Unlike other senior Bulldogs who were still building up to postseason form when their seasons ended, Georgia track and field athletes were on location at the NCAA championships in Albuquerque, New Mexico, when the two-day meet was canceled on March 13. Both men’s track and field seniors and six senior women plan to capitalize on the fifth year of eligibility extended by the NCAA and return to Athens in 2021. Of the eight hanging back, four qualified for the 2020 NCAAs. Here’s what they bring back to the track in 2021:
In 2020, Drop ranked No. 77 nationally for the mile and placed in the top-35 for the 3,000 and 5,000-meter events. She was the team’s fastest long-distance runner in all three events. Her best result of the season was fourth-place in the 5,000-meter at the Bob Pollock Invitational, enough to edge into the 2020 NCAAs with the event’s last spot. Notching two top-four times in the 2020 SECs and with four cross country seasons under her belt, Drop looks to cement her distance leadership in 2021.
Drop’s twin sister, Samantha Drop, still has a full year of eligibility left after redshirting for the 2018 indoor and 2019 outdoor seasons.
“I still have some goals that I want to accomplish on the track,” Jessica Drop said. “I’m also super glad to be in Athens one more year because Sam and I have been discussing that there are a few more things that we still haven’t done in Athens.”
Already in her fifth year at Georgia after redshirting, Smith secured a spot in the 2020 NCAA pole vault event with a 14’4” mark at the Razorback Invitational. She finished fourth at the SEC championships for the second year in a row despite raising the bar by 2.25 inches. Smith currently ranks No. 11 in the country and No. 5 in the Georgia all-time record books. The 23-year-old’s consistent improvement since joining the Bulldogs in 2016 — her personal best as a freshman was 2’3.5” lower than her 2020 qualifyer — leaves her with high expectations in 2021.
“[Athens] is my home and this team is my family,” Smith said. “Having one more year to do the sport I love and to get a second degree? What a huge blessing. Year six here we come.”

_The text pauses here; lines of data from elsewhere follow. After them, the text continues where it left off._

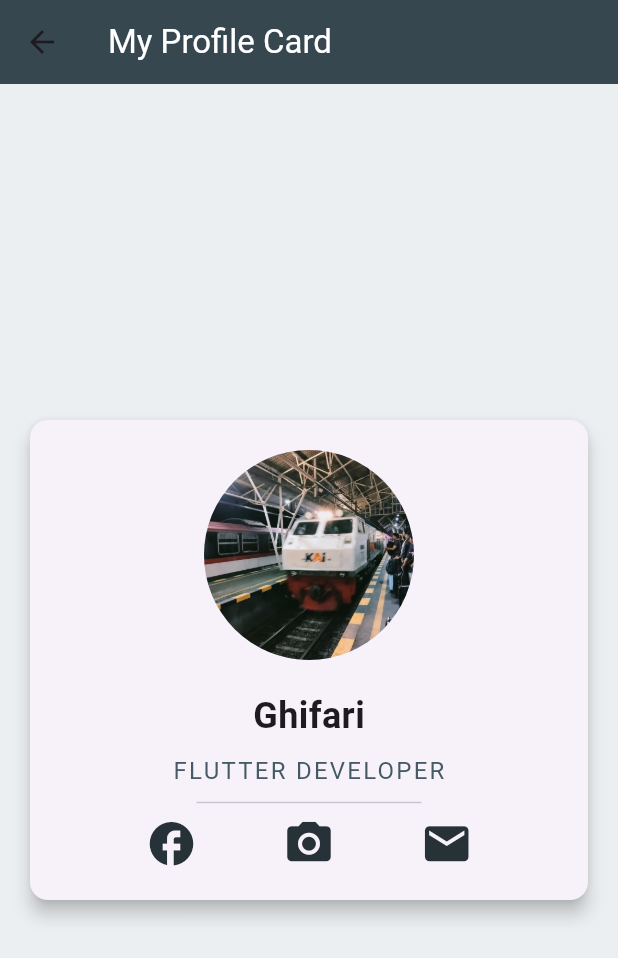
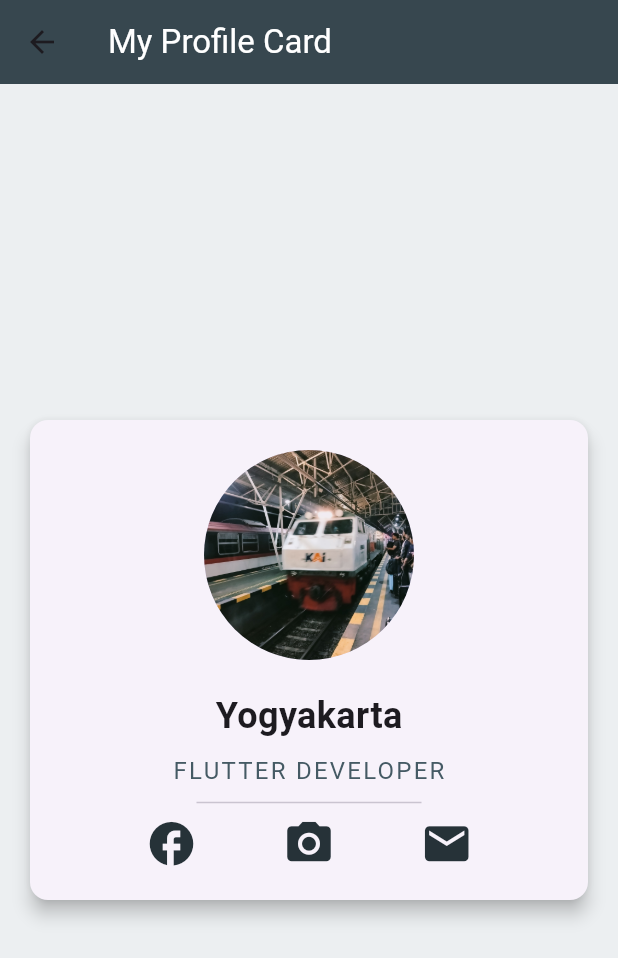
Before and after one commit to azzam380/Belajar_Flutter, a Flutter app: the Bab3 screen opened by its route, on a phone screen of 412 x 824 dp. Shown: the top 958 px of the screen. Run offline on Flutter 3.47's test engine with Material 3 defaults, Android fonts, the phone set to English and light mode, and no system bars.

Commit message:
second commit

```diff
--- a/lib/pages/Bab3.dart
+++ b/lib/pages/Bab3.dart
@@ -37,7 +37,7 @@ class Bab3 extends StatelessWidget {
                 const SizedBox(height: 20),
                 // 2b. Nama Lengkap: Widget Text untuk menampilkan nama.
                 const Text(
-                  'Ghifari',
+                  'Yogyakarta',
                   style: TextStyle(fontSize: 24.0, fontWeight: FontWeight.bold),
                 ),
                 const SizedBox(height: 8),
```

A middle-distance specialist, Tanner notched three first-place finishes in 2020. She won the 600-meter at the Orange and Purple Elite meet in January and set a school record in the 800-meter at the Tyson Invitational a month later. Her 800-meter time was the third fastest in the nation and earned her a trip to Albuquerque. In her final meet of 2020, Tanner won the 800 at SECs, a step up from her second-place spot at the conference championships last year. At the peak of her career, Tanner will return to seek the final award absent from her college resume, an NCAA title.
“I have put my all into this program, and this program has put its all into me,” Tanner said. “I am so excited to come back for one last go around.”
After placing 12th in the high jump at the 2019 Indoor NCAAs, Carbin peaked in 2020 at the Orange and Purple Elite meet with a first-place mark 4.4 inches higher than his championship effort. The 7’4.5” jump, the highest of his college career, was enough to send him to his fourth-consecutive national championship. However, his performances steadily declined leading up to the 2020 tournament. His last jump of the season at 7’3” was good enough for second place at the Tyson Invitational, but the 6-foot-6 senior will have to tap into the same mindset he had at the beginning of the 2020 indoor season if he wants to make waves at a fifth national meet.
“I’m happy about the decision," Carbin said. "And it ends up working out for me since I was still going to be in school anyway.”